Content starts

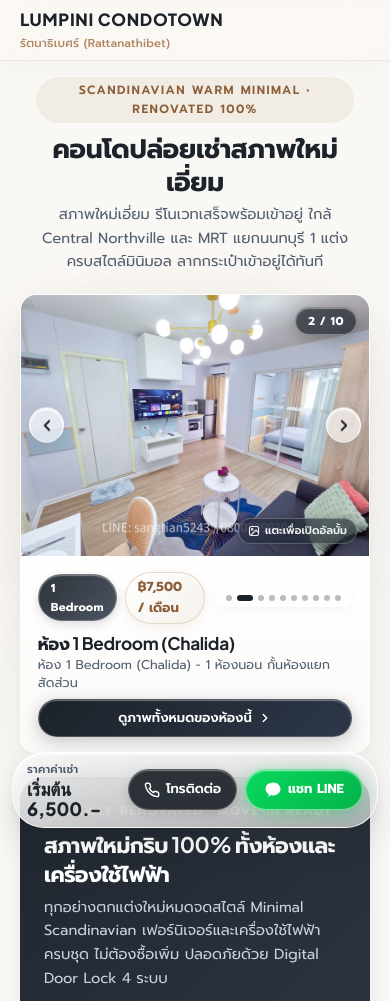
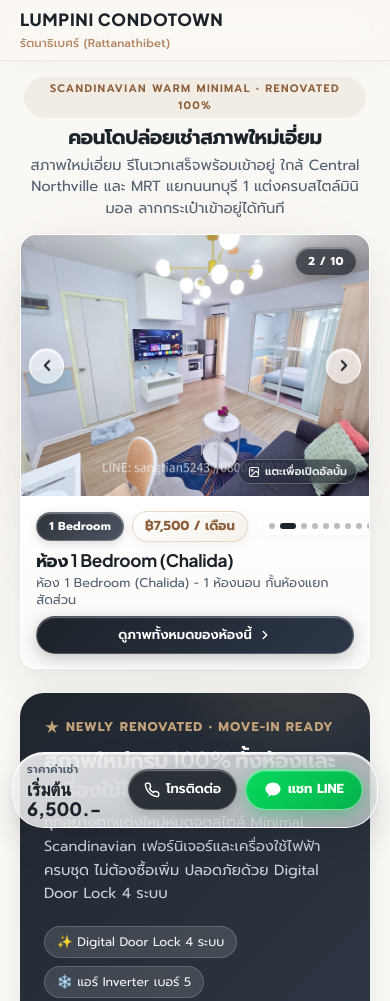
Before and after one commit to sangtiananu-maker/LPNcondo1, a plain HTML site: page index.html in a window 390 px wide. Shown: the top 1001 px of the page. Drawn offline with Linux system fonts and the light colour scheme.

Commit message:
Fix mobile typography: ensure hero title and badge tags stay on single line

```diff
--- a/css/style.css
+++ b/css/style.css
@@ -187,6 +187,28 @@ button {
   letter-spacing: -0.01em;
 }
 
+@media (max-width: 640px) {
+  .hero-header {
+    padding: 0 4px;
+    margin-bottom: 0.9rem;
+  }
+  .hero-subtitle-tag {
+    font-size: 0.68rem;
+    padding: 3px 12px;
+    margin-bottom: 0.4rem;
+  }
+  .hero-title {
+    font-size: clamp(1.12rem, 5.1vw, 1.35rem);
+    white-space: nowrap;
+    letter-spacing: -0.02em;
+    margin-bottom: 0.35rem;
+  }
+  .hero-desc {
+    font-size: 0.82rem;
+    line-height: 1.48;
+  }
+}
+
 .hero-desc {
   font-size: 0.92rem;
   color: var(--color-slate);
@@ -402,8 +424,47 @@ button {
 
 @media (max-width: 640px) {
   .hero-slide-info-panel {
-    padding: 0.95rem 1.05rem;
-    gap: 9px;
+    padding: 0.85rem 0.95rem;
+    gap: 8px;
+  }
+
+  .hero-info-top-row {
+    gap: 6px;
+    flex-wrap: nowrap;
+  }
+
+  .hero-info-tags {
+    gap: 6px;
+    flex-shrink: 0;
+  }
+
+  .hero-badge-tag {
+    font-size: 0.68rem;
+    padding: 3px 8px;
+    white-space: nowrap;
+    flex-shrink: 0;
+  }
+
+  .hero-price-tag {
+    font-size: 0.74rem;
+    padding: 3px 8px;
+    white-space: nowrap;
+    flex-shrink: 0;
+  }
+
+  .slider-dots {
+    gap: 3.5px;
+    padding: 3px 6px;
+    flex-shrink: 0;
+  }
+
+  .dot {
+    width: 4px;
+    height: 4px;
+  }
+
+  .dot.active {
+    width: 11px;
   }
 }
 
@@ -418,6 +479,8 @@ button {
   display: flex;
   align-items: center;
   gap: 8px;
+  flex-shrink: 0;
+  flex-wrap: nowrap;
 }
 
 /* Liquid Obsidian Capsule */
@@ -435,6 +498,8 @@ button {
   letter-spacing: 0.02em;
   border: 1px solid rgba(255, 255, 255, 0.28);
   box-shadow: 0 3px 10px rgba(0, 0, 0, 0.14), inset 0 1px 1px rgba(255, 255, 255, 0.35);
+  white-space: nowrap;
+  flex-shrink: 0;
 }
 
 /* Liquid Amber Gold Capsule */
@@ -451,6 +516,8 @@ button {
   border-radius: var(--radius-pill);
   border: 1px solid rgba(194, 162, 122, 0.38);
   box-shadow: 0 3px 10px rgba(179, 134, 97, 0.12), inset 0 1px 1px rgba(255, 255, 255, 0.95);
+  white-space: nowrap;
+  flex-shrink: 0;
 }
 
 /* Mini Liquid Dynamic Island Dots Capsule */
--- a/index.html
+++ b/index.html
@@ -16,7 +16,7 @@
   <link href="https://fonts.googleapis.com/css2?family=Plus+Jakarta+Sans:wght@400;500;600;700;800&family=Prompt:wght@300;400;500;600;700&display=swap" rel="stylesheet">
 
   <!-- Stylesheet (with cache-busting version) -->
-  <link rel="stylesheet" href="css/style.css?v=1.3">
+  <link rel="stylesheet" href="css/style.css?v=1.4">
 </head>
 <body>
 
@@ -829,7 +829,7 @@
   </footer>
 
   <!-- Scripts: Standard relative scripts with cache-busting version -->
-  <script src="js/rooms-data.js?v=1.3"></script>
-  <script src="js/app.js?v=1.3"></script>
+  <script src="js/rooms-data.js?v=1.4"></script>
+  <script src="js/app.js?v=1.4"></script>
 </body>
 </html>
```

Content ends

Retype the whole listing, keeping every line identical and omitting all pictures.

* Exercise answer *
Before and after one commit to sangtiananu-maker/LPNcondo1, a plain HTML site: page index.html in a window 390 px wide. Shown: the top 1001 px of the page. Drawn offline with Linux system fonts and the light colour scheme.

Commit message:
Fix mobile typography: ensure hero title and badge tags stay on single line

```diff
--- a/css/style.css
+++ b/css/style.css
@@ -187,6 +187,28 @@ button {
   letter-spacing: -0.01em;
 }
 
+@media (max-width: 640px) {
+  .hero-header {
+    padding: 0 4px;
+    margin-bottom: 0.9rem;
+  }
+  .hero-subtitle-tag {
+    font-size: 0.68rem;
+    padding: 3px 12px;
+    margin-bottom: 0.4rem;
+  }
+  .hero-title {
+    font-size: clamp(1.12rem, 5.1vw, 1.35rem);
+    white-space: nowrap;
+    letter-spacing: -0.02em;
+    margin-bottom: 0.35rem;
+  }
+  .hero-desc {
+    font-size: 0.82rem;
+    line-height: 1.48;
+  }
+}
+
 .hero-desc {
   font-size: 0.92rem;
   color: var(--color-slate);
@@ -402,8 +424,47 @@ button {
 
 @media (max-width: 640px) {
   .hero-slide-info-panel {
-    padding: 0.95rem 1.05rem;
-    gap: 9px;
+    padding: 0.85rem 0.95rem;
+    gap: 8px;
+  }
+
+  .hero-info-top-row {
+    gap: 6px;
+    flex-wrap: nowrap;
+  }
+
+  .hero-info-tags {
+    gap: 6px;
+    flex-shrink: 0;
+  }
+
+  .hero-badge-tag {
+    font-size: 0.68rem;
+    padding: 3px 8px;
+    white-space: nowrap;
+    flex-shrink: 0;
+  }
+
+  .hero-price-tag {
+    font-size: 0.74rem;
+    padding: 3px 8px;
+    white-space: nowrap;
+    flex-shrink: 0;
+  }
+
+  .slider-dots {
+    gap: 3.5px;
+    padding: 3px 6px;
+    flex-shrink: 0;
+  }
+
+  .dot {
+    width: 4px;
+    height: 4px;
+  }
+
+  .dot.active {
+    width: 11px;
   }
 }
 
@@ -418,6 +479,8 @@ button {
   display: flex;
   align-items: center;
   gap: 8px;
+  flex-shrink: 0;
+  flex-wrap: nowrap;
 }
 
 /* Liquid Obsidian Capsule */
@@ -435,6 +498,8 @@ button {
   letter-spacing: 0.02em;
   border: 1px solid rgba(255, 255, 255, 0.28);
   box-shadow: 0 3px 10px rgba(0, 0, 0, 0.14), inset 0 1px 1px rgba(255, 255, 255, 0.35);
+  white-space: nowrap;
+  flex-shrink: 0;
 }
 
 /* Liquid Amber Gold Capsule */
@@ -451,6 +516,8 @@ button {
   border-radius: var(--radius-pill);
   border: 1px solid rgba(194, 162, 122, 0.38);
   box-shadow: 0 3px 10px rgba(179, 134, 97, 0.12), inset 0 1px 1px rgba(255, 255, 255, 0.95);
+  white-space: nowrap;
+  flex-shrink: 0;
 }
 
 /* Mini Liquid Dynamic Island Dots Capsule */
--- a/index.html
+++ b/index.html
@@ -16,7 +16,7 @@
   <link href="https://fonts.googleapis.com/css2?family=Plus+Jakarta+Sans:wght@400;500;600;700;800&family=Prompt:wght@300;400;500;600;700&display=swap" rel="stylesheet">
 
   <!-- Stylesheet (with cache-busting version) -->
-  <link rel="stylesheet" href="css/style.css?v=1.3">
+  <link rel="stylesheet" href="css/style.css?v=1.4">
 </head>
 <body>
 
@@ -829,7 +829,7 @@
   </footer>
 
   <!-- Scripts: Standard relative scripts with cache-busting version -->
-  <script src="js/rooms-data.js?v=1.3"></script>
-  <script src="js/app.js?v=1.3"></script>
+  <script src="js/rooms-data.js?v=1.4"></script>
+  <script src="js/app.js?v=1.4"></script>
 </body>
 </html>
```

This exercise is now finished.